As Richard Rohr points out in the passage below, it is easy to see that which is corrupt in our society and world. Certainly such vision and expression are vital. However, we also need to see the beauty. Why would Jesus have bothered to try to heal anyone if he did not see the inherent goodness in those who came to him? We must see, celebrate, and nurture the good. Otherwise, how can we believe that God is doing the same for us?
We are not so at home with the resurrected form of things, despite a yearly springtime, healings in our bodies, the ten thousand forms of newness in every event and every life. The death side of things grabs our imagination and fascinates us as fear and negativity always do, I am sad to say. We have to be taught how to look for anything infinite, positive, or good, which for some reason is much more difficult.
We have spent centuries of philosophy trying to solve “the problem of evil,” yet I believe the much more confounding and astounding issue is “the problem of good.” How do we account for so much gratuitous and sheer goodness in this world?

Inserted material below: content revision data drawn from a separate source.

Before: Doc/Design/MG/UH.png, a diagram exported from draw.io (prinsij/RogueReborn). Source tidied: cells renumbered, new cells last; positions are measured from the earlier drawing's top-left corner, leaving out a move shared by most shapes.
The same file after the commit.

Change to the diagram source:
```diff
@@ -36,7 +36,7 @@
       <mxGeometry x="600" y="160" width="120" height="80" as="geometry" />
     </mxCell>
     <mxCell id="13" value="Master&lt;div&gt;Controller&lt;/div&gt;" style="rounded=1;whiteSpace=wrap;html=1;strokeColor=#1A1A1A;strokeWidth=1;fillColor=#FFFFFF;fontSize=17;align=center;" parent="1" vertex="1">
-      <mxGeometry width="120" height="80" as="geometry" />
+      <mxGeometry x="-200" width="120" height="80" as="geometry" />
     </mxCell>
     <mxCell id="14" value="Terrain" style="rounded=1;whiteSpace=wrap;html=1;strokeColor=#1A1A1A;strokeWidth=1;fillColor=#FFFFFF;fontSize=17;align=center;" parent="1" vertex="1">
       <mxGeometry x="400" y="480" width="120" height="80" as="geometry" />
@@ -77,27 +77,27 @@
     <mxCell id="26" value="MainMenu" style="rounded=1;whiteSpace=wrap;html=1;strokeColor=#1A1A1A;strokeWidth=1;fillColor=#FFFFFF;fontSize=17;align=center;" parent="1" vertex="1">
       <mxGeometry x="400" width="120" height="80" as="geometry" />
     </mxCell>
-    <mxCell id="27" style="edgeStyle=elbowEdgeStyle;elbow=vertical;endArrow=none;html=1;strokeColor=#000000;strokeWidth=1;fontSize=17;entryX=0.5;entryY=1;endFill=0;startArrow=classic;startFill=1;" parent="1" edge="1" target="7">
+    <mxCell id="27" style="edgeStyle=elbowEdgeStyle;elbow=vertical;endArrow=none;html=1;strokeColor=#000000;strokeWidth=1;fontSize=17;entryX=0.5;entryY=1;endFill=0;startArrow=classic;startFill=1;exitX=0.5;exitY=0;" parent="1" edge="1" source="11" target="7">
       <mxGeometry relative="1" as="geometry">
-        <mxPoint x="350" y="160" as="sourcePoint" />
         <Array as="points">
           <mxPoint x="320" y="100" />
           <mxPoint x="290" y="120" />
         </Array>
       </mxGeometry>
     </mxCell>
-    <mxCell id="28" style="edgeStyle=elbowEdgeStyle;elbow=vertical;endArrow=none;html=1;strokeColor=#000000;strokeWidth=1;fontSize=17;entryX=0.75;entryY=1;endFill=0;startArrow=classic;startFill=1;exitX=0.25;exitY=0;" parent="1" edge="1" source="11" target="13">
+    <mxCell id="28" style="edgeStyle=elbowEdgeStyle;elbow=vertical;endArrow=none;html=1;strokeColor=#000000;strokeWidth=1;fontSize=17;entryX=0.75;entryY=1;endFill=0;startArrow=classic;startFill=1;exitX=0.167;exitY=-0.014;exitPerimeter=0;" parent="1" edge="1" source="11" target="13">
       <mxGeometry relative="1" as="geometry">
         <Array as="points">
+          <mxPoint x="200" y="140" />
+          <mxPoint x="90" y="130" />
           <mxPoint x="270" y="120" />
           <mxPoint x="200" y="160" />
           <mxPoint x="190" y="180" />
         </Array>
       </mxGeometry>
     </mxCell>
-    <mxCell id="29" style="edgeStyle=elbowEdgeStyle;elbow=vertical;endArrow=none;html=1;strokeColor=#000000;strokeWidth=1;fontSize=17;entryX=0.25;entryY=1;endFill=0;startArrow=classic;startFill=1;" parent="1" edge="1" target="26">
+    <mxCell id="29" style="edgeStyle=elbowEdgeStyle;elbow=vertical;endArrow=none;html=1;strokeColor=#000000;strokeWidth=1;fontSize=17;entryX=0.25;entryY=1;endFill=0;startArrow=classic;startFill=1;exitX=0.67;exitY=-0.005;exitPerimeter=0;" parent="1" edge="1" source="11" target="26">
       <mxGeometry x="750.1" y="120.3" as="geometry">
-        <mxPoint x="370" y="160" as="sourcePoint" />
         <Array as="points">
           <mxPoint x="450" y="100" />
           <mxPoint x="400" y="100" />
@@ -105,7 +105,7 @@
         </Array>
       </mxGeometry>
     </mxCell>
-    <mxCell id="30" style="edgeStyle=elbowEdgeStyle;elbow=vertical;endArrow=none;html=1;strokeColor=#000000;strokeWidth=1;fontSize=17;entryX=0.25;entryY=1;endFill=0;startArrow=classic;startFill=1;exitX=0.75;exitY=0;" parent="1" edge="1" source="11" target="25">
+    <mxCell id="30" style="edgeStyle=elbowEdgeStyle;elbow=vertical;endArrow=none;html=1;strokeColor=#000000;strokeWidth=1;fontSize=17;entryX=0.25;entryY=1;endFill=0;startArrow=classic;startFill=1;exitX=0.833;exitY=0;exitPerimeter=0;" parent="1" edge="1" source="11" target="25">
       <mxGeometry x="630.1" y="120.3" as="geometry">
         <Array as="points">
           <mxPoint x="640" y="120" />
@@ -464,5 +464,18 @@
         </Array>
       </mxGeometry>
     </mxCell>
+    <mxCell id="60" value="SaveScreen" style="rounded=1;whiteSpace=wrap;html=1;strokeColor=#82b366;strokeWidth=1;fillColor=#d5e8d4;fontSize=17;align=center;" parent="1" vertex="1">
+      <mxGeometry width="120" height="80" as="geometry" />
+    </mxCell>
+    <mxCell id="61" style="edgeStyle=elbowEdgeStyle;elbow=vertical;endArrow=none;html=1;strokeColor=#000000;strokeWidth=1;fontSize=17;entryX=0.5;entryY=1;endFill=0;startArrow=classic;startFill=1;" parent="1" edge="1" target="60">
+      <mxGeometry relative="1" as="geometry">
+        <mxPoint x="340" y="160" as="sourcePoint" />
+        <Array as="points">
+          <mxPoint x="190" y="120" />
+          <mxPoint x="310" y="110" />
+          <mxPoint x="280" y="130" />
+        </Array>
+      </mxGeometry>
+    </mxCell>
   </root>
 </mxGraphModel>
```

Tackling this problem would achieve much better results.
Adapted from Immortal Diamond: The Search for Our True Self, pp. x-xi